Mark, the Prolethean we met in season two, has a new dimension now that we know of his clone brothers — not just for us but for the actor too. “I didn’t know last season, obviously, that Mark was going to be a clone and I’m glad that I didn’t find out because I probably would have played him way differently,” Millen said. Not only did Mark dedicate his life to Henrik and run away with Gracie, but he also makes a symbolic (and excruciating) decision to blowtorch his Project Castor tattoo at the end of “Transitory Sacrifices of Crisis.” The reason? “The burning of the tattoo is just that one next step of distancing himself from his old life and trying to build the new one, the ideal one, with Gracie,” Millen explained.
Orphan Black has no shortage of untrustworthy characters, and topping that list right now is Paul (Dylan Bruce). “Ultimately, [Paul] has a task and he has goals but he’s also answering to someone much higher up than we have yet to see,” Bruce said. “I really got who this guy was [this season]. I got why he did what he did the prior two seasons, good and bad.” And as evidenced this past week, he does have feelings for Sarah.
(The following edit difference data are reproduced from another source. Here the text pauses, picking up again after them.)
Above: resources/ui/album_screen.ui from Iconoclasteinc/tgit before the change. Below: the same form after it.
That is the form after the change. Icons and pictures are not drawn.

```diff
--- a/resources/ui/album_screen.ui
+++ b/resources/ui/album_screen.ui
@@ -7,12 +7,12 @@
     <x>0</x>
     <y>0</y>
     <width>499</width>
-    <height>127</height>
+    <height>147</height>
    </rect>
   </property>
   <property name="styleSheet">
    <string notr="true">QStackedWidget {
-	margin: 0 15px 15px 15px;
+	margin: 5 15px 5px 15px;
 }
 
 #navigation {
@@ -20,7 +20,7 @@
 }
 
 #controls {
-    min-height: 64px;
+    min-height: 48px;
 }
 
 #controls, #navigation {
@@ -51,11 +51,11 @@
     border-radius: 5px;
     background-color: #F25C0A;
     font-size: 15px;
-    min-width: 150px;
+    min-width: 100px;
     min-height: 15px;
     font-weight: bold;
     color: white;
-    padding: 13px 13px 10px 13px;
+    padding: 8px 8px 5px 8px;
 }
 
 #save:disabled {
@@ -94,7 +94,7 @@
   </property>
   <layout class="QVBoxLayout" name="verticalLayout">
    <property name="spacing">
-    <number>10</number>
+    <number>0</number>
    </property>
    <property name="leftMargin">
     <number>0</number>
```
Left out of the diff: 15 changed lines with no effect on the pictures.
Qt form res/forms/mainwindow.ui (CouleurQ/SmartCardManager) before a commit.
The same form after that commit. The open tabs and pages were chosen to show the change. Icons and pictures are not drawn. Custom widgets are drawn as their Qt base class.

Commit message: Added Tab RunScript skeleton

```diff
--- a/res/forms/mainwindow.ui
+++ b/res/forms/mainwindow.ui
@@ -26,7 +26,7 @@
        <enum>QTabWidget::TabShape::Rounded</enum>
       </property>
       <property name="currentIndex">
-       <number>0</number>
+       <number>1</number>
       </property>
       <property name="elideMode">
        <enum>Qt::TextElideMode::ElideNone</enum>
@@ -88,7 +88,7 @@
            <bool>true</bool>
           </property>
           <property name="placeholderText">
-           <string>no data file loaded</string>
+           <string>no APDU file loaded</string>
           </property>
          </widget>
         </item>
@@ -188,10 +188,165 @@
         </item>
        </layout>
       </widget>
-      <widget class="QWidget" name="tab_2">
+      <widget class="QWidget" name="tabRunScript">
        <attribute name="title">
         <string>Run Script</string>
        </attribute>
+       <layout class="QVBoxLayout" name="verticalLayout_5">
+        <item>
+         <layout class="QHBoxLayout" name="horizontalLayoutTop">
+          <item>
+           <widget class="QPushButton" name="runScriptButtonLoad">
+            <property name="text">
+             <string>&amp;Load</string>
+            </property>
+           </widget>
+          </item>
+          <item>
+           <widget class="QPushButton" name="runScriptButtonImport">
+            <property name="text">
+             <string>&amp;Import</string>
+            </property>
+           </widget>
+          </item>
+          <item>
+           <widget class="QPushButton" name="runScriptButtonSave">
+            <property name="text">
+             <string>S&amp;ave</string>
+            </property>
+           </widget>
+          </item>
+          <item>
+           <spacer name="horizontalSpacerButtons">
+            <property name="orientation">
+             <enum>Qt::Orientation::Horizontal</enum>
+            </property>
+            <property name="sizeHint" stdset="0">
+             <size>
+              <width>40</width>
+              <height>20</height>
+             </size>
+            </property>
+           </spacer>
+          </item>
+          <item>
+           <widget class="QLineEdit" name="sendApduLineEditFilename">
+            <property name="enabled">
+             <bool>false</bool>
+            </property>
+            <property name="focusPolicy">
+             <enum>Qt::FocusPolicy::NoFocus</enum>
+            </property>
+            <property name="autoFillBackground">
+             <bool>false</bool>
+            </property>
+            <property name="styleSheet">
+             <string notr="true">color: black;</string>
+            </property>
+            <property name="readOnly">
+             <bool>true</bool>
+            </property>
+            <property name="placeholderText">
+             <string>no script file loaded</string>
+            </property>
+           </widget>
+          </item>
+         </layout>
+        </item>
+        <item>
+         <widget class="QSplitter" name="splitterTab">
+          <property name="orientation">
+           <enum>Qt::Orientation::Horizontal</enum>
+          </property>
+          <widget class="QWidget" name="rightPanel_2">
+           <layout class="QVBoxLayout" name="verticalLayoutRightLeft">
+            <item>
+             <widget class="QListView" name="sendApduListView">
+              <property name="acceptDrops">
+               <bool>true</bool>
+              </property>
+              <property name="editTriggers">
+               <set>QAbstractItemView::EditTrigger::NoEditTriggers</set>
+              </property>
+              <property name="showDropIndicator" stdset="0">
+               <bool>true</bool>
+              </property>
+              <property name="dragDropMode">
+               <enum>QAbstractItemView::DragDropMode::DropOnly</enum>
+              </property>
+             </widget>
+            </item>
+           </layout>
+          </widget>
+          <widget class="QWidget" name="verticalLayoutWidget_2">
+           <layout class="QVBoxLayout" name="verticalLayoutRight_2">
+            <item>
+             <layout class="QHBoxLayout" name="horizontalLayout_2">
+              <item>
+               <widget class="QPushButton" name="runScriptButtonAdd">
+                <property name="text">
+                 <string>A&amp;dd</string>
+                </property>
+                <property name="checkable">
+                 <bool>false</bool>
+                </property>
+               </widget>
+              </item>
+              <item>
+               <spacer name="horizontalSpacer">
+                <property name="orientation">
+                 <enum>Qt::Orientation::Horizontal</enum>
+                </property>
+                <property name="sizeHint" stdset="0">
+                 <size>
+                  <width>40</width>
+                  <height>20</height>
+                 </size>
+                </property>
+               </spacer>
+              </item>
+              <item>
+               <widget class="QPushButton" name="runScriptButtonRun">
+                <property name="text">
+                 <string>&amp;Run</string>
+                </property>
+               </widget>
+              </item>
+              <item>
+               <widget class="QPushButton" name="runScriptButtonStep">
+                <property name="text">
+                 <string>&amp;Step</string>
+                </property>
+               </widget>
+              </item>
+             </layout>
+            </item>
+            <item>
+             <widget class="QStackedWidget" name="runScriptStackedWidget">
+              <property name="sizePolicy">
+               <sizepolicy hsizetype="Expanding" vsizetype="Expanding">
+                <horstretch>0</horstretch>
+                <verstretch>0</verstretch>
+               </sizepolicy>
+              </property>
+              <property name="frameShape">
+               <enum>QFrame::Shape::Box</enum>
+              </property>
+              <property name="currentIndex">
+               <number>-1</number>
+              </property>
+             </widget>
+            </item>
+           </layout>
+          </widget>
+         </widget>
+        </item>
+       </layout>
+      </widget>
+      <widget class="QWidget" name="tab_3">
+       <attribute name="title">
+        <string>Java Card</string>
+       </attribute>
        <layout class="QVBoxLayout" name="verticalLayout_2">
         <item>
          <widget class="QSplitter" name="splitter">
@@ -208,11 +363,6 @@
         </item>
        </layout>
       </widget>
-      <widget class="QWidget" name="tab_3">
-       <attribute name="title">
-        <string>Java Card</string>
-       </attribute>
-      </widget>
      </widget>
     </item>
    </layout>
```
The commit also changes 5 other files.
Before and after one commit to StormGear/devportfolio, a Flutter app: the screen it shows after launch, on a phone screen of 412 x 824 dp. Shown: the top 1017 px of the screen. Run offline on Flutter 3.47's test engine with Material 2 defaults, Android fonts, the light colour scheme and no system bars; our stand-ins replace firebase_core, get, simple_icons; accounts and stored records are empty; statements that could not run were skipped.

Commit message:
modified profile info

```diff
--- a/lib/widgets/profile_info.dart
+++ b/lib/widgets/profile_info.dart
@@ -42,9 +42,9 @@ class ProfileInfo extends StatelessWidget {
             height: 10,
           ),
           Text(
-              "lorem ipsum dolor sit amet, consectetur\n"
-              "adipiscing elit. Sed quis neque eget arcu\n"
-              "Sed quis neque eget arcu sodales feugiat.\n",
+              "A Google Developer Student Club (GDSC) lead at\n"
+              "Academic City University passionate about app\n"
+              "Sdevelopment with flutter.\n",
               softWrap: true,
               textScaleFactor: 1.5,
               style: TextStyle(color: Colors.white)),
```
As for good and bad, director Fawcett likes Orphan Black to exist in the gray areas. “There’s a bad guy and then you’re like, ‘Wait a second. Are they a bad guy? Why do I care about this person, then, if they’re so bad?'” Fawcett said. “A lot of it is really wanting to understand why people do the things they do.”
Fawcett, who co-created the series with Greame Manson, caused a stir when he said that Orphan Black is a five-season story. “I got a little spanked over that one,” Fawcett admitted. “Let’s say when we were initially designing this, yes, we were talking about five seasons. We were trying to design a story that would have a beginning, middle, and end.” So, for those doubting that Orphan Black has an endgame, Fawcett is adamant that it does. “I want to know how the thing ends so that we can be focused on telling a cohesive story. I think that’s what’s really important,” Fawcett said. “I don’t want this to feel like we’re just floating around and trying to invent stuff from season to season. It really needs to feel like we have a clear way that we’re going forward.”
For Gavaris, Orphan Black upends so much about the normative narrative about being human. “I think, and I love this term, it’s about the mythology that we tell each other about what it means to be humans and how it’s just not true… The mythology of the man, the mythology of the woman, the mythology of the lesbian, the science geek, the gay man, the housewife, they’re all myths.” And the term “orphan” is not lost on Kennedy, who plays Sarah and Felix’s foster mother. “I think it’s about defining your family,” Kennedy said. “I think that’s what it’s really about, and about the fact that your family doesn’t need to be so crazy, lifestyle-brochure, nuclear type-one. It can be of many shapes and sizes or colors or formations or lots of different people in it.”
Orphan Black airs Saturday at 9 p.m. on BBC America. See reviews for season three here.